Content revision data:
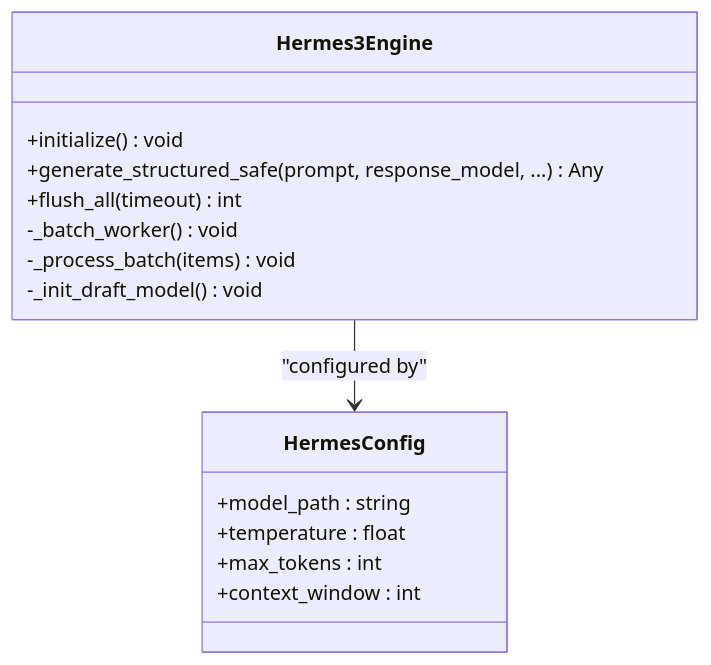
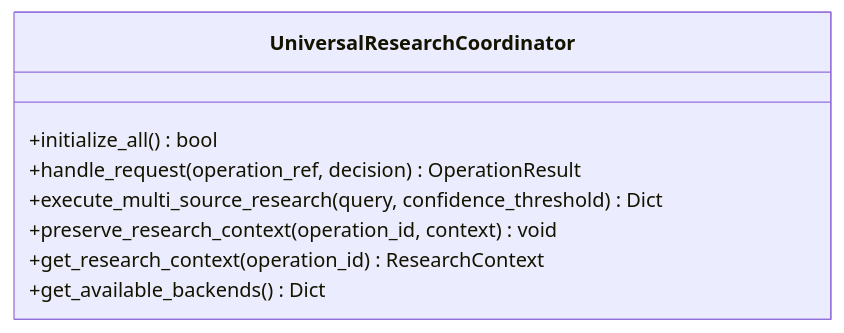
One commit to Hamulda/hledac-universal changed the tenth of 11 diagrams in .qoder/repowiki/en/content/Core Architecture/Core Architecture.md. Above: the diagram before and after it, drawn with Mermaid. The commit also changed other lines of this file and 236 other files, not shown here.

````diff
--- a/.qoder/repowiki/en/content/Core Architecture/Core Architecture.md
+++ b/.qoder/repowiki/en/content/Core Architecture/Core Architecture.md
@@ -275,18 +348,11 @@
 ```mermaid
 classDiagram
-class Hermes3Engine {
-+initialize() void
-+generate_structured_safe(prompt, response_model, ...) Any
-+flush_all(timeout) int
--_batch_worker() void
--_process_batch(items) void
--_init_draft_model() void
+class UniversalResearchCoordinator {
++initialize_all() bool
++handle_request(operation_ref, decision) OperationResult
++execute_multi_source_research(query, confidence_threshold) Dict
++preserve_research_context(operation_id, context) void
++get_research_context(operation_id) ResearchContext
++get_available_backends() Dict
 }
-class HermesConfig {
-+model_path : string
-+temperature : float
-+max_tokens : int
-+context_window : int
-}
-Hermes3Engine --> HermesConfig : "configured by"
 ```
````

YOUR OBJECTIVE - What are the lines from the one with "--_init_draft_model() void" through the last line of the records above? Quote them exactly and add nothing.

SOLUTION FOR THIS EXERCISE -
--_init_draft_model() void
+class UniversalResearchCoordinator {
++initialize_all() bool
++handle_request(operation_ref, decision) OperationResult
++execute_multi_source_research(query, confidence_threshold) Dict
++preserve_research_context(operation_id, context) void
++get_research_context(operation_id) ResearchContext
++get_available_backends() Dict
 }
-class HermesConfig {
-+model_path : string
-+temperature : float
-+max_tokens : int
-+context_window : int
-}
-Hermes3Engine --> HermesConfig : "configured by"
 ```
````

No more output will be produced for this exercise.